- The botnet was used to carry out financial fraud, ransomware attacks, and other cybercrimes, resulting in losses of hundreds of millions of dollars to businesses and individuals across the US and abroad.
- The dismantling of the botnet was a multinational operation involving law enforcement agencies from France, Germany, Romania, the Netherlands, Latvia, the US, and the UK.
- The FBI obtained lawful access to the botnet’s infrastructure and redirected its traffic to Bureau-controlled servers. This instructed the compromised computers to download an uninstaller file that removed the malware.
- The department also confirmed seizing around $8.6 million in cryptocurrency in illegal profits (extorted funds).
The US Federal Bureau of Investigation (FBI) has confirmed the dismantling of notorious malware and botnet called Qakbot (QBot and Pinkslipbot). The FBI and the US DoJ (Department of Justice) announced in a joint press release on August 29 that the dismantling was possible through a multinational operation in which law enforcement agencies from France, Germany, Romania, the Netherlands, Latvia, the US, and the UK participated.
Per the DoJ’s press release, this is the largest ever botnet infrastructure’s financial and technical disruption facilitated by the USA. Qakbot botnet was developed in 2008 and used to carry out financial fraud, ransomware attacks, and other cybercrime.
The botnet was used in countless ransomware attacks and cybercrimes, resulting in losses of hundreds of millions of dollars to businesses and individuals across the US and abroad. Many ‘prolific ransomware groups’ such as REvil, Conti, Egregor, Black Basta, and MegaCortex used the Qakbot botnet for initial infection.
The malware was distributed through spam emails containing malicious links/attachments. When the victim clicked on the link and downloaded the malware, it fetched additional payload, including ransomware, on the device and made it a part of Qakbot’s ever-expanding botnet army.
This allowed the attackers to control the device remotely while the victim remained unaware of the intrusion and exploitation.
According to FBI director Christopher Wray, the bureau ‘neutralized’ this extensive ‘criminal supply chain,’ the victims of which were extremely diverse, including financial institutions on the East Coast, medical device manufacturers on the West Coast, and a critical government infrastructure contractor based in the Midwest.
“This botnet provided cybercriminals like these with a command-and-control infrastructure consisting of hundreds of thousands of computers used to carry out attacks against individuals and businesses all around the globe.”Christopher Wray – FBI
During the operation, the FBI obtained lawful access to the botnet’s infrastructure and detected that it comprised more than 700,000 infected computers worldwide.

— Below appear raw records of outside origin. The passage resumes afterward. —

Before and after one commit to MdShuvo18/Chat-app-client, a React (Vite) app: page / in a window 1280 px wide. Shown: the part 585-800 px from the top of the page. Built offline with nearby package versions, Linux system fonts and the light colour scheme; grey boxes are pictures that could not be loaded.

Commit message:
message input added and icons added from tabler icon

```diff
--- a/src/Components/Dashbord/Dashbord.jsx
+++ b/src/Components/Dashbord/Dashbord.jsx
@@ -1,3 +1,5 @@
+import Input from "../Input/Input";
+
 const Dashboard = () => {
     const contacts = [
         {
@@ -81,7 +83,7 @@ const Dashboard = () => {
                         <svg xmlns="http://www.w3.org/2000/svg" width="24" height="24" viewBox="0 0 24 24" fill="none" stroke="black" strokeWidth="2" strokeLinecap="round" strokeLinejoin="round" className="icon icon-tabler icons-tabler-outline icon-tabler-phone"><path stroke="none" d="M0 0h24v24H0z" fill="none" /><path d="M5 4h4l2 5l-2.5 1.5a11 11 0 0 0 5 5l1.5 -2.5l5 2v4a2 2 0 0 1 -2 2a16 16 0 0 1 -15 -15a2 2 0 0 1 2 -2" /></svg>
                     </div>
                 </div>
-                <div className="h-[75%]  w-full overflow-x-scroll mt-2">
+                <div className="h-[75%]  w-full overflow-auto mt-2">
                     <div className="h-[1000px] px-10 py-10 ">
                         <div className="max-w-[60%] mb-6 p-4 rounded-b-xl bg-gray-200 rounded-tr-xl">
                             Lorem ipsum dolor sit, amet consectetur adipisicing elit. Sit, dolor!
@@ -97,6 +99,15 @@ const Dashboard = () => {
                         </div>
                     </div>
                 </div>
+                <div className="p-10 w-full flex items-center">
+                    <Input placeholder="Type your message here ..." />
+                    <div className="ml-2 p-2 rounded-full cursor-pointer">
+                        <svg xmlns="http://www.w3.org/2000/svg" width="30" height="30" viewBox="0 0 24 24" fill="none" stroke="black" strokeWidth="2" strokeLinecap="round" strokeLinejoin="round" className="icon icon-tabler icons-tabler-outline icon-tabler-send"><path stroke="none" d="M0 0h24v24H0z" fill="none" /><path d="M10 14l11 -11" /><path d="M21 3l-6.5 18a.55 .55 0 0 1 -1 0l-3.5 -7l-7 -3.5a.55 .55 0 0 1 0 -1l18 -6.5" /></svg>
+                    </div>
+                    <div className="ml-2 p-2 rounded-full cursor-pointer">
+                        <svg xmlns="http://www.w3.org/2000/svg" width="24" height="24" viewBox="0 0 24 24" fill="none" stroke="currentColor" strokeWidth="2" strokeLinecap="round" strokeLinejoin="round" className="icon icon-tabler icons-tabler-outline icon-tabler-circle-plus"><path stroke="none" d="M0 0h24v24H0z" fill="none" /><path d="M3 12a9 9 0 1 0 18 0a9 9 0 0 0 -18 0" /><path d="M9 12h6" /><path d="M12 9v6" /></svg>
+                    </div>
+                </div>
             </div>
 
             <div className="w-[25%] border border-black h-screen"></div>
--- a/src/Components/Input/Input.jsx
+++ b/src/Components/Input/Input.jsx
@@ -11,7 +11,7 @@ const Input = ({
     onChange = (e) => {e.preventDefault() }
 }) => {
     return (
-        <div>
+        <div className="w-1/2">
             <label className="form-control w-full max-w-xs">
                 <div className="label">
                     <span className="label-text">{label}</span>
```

Around 200,000 were located in the US.
The disruption process involved redirecting Qakbot botnet’s traffic to Bureau-controlled servers, which instructed the compromised computers to download the uninstaller file created to remove the malware.

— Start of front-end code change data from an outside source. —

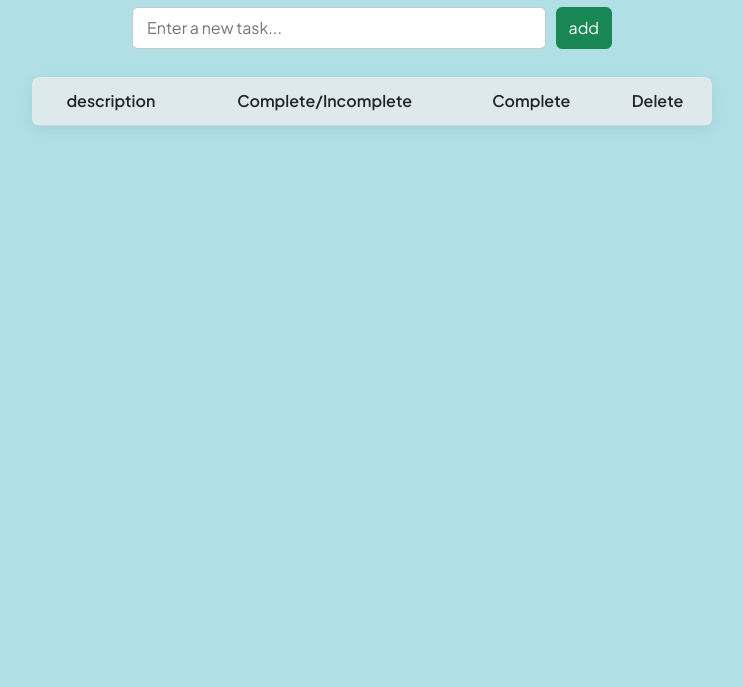
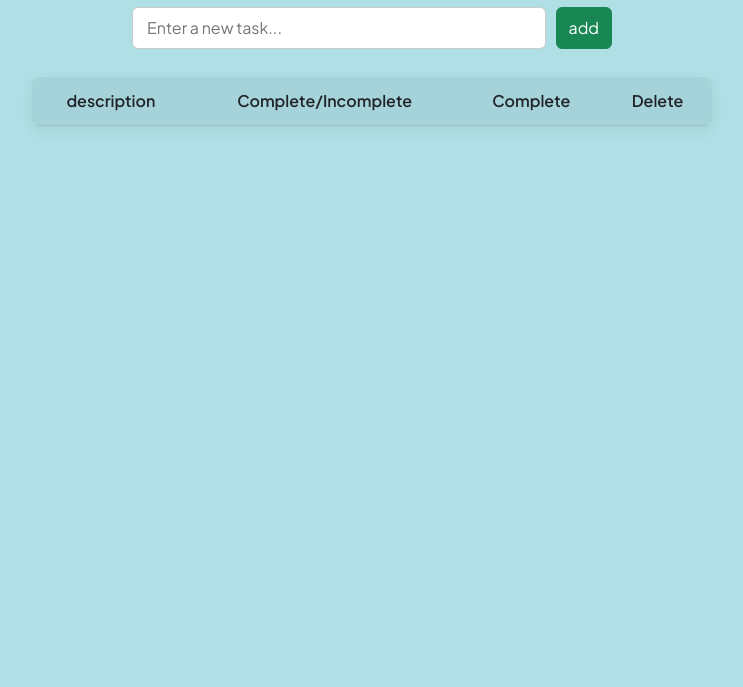
Before and after one commit to yakob1104/NewTaskProject, a plain HTML site: page index.html in a window 1280 px wide. Shown: the part 113-800 px from the top of the page, without its empty margins (268-1011 px from the left). Drawn offline with nearby package versions, Linux system fonts and the light colour scheme.

Commit message:
Change table background color to dark

```diff
--- a/index.html
+++ b/index.html
@@ -54,7 +54,7 @@
 
         #table {
             width: 100%;
-            background-color: rgba(255, 255, 255, 0.75);
+            background-color: dark;
             border-radius: 8px;
             overflow: hidden;
             box-shadow: 0 4px 14px rgba(0, 0, 0, 0.08);
```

The uninstaller untethered the computers from the botnet and prevented them from accepting additional malware. The department also confirmed seizing around $8.6 million in cryptocurrency in illegal profits (extorted funds).
Wray appreciated the efforts of FBI Los Angeles, the bureau’s Cyber Division, and participating agencies within and outside the USA.
“The cyber threat facing our nation is growing more dangerous and complex every day. But our success proves that our own network and our own capabilities are more powerful,” the FBI director said.